• **INSTRUCTIONS FOR THE TASK**:
Please copy every line below that contains the string "shown".

Difference listings:
******************************

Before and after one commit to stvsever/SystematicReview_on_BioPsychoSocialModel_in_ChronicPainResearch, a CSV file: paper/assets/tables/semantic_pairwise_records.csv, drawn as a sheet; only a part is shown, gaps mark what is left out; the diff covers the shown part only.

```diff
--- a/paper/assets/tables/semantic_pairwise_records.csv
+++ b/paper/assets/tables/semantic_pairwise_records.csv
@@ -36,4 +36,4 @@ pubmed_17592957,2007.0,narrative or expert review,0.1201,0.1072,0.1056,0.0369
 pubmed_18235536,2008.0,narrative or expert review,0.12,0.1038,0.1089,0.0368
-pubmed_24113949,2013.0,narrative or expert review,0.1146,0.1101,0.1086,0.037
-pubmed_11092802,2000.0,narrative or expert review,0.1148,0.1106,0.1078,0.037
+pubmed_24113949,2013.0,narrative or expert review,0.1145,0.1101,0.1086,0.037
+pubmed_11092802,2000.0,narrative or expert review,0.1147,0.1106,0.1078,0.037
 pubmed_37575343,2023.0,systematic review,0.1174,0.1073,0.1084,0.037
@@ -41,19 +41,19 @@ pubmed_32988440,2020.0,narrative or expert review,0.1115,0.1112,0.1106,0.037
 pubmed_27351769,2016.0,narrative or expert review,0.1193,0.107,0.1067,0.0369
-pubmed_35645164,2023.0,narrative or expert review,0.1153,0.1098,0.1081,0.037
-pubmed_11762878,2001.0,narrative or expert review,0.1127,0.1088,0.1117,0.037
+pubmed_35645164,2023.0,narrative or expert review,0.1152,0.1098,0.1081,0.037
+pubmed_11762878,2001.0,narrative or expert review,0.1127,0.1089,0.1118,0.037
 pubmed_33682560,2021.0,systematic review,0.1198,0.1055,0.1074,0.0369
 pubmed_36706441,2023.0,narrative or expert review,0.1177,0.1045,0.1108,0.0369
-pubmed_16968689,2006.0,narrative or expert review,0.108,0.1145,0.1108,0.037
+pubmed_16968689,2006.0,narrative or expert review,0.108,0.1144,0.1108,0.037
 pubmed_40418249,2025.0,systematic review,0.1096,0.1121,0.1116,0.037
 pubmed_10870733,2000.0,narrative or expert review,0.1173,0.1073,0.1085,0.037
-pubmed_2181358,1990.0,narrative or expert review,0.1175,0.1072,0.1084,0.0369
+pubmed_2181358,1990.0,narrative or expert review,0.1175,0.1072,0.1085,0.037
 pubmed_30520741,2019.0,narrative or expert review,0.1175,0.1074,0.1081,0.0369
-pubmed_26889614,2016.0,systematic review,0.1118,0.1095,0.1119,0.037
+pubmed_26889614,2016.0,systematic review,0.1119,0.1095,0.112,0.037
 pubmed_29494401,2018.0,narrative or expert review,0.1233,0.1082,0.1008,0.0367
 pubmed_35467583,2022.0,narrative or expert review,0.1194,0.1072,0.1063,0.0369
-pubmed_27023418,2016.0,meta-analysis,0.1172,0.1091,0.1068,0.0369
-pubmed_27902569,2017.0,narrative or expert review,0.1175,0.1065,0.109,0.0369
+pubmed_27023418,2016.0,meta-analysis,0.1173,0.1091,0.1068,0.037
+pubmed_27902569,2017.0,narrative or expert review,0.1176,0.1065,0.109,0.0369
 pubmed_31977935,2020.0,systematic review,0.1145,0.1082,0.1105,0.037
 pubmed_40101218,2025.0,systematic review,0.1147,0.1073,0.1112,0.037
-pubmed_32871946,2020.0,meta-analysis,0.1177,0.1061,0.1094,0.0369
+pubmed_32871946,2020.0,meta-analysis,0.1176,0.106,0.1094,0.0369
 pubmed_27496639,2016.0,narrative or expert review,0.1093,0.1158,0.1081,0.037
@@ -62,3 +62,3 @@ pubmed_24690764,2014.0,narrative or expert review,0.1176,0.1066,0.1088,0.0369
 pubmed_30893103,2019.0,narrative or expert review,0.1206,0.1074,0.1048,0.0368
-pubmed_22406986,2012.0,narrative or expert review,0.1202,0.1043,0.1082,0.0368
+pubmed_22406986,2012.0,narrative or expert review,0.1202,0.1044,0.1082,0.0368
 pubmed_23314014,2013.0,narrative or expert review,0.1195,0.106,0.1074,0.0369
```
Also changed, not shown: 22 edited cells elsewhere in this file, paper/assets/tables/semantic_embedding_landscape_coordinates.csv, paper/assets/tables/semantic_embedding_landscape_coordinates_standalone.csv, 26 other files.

******************************

• **SOLUTION TO THIS PROBLEM**:
Before and after one commit to stvsever/SystematicReview_on_BioPsychoSocialModel_in_ChronicPainResearch, a CSV file: paper/assets/tables/semantic_pairwise_records.csv, drawn as a sheet; only a part is shown, gaps mark what is left out; the diff covers the shown part only.
Also changed, not shown: 22 edited cells elsewhere in this file, paper/assets/tables/semantic_embedding_landscape_coordinates.csv, paper/assets/tables/semantic_embedding_landscape_coordinates_standalone.csv, 26 other files.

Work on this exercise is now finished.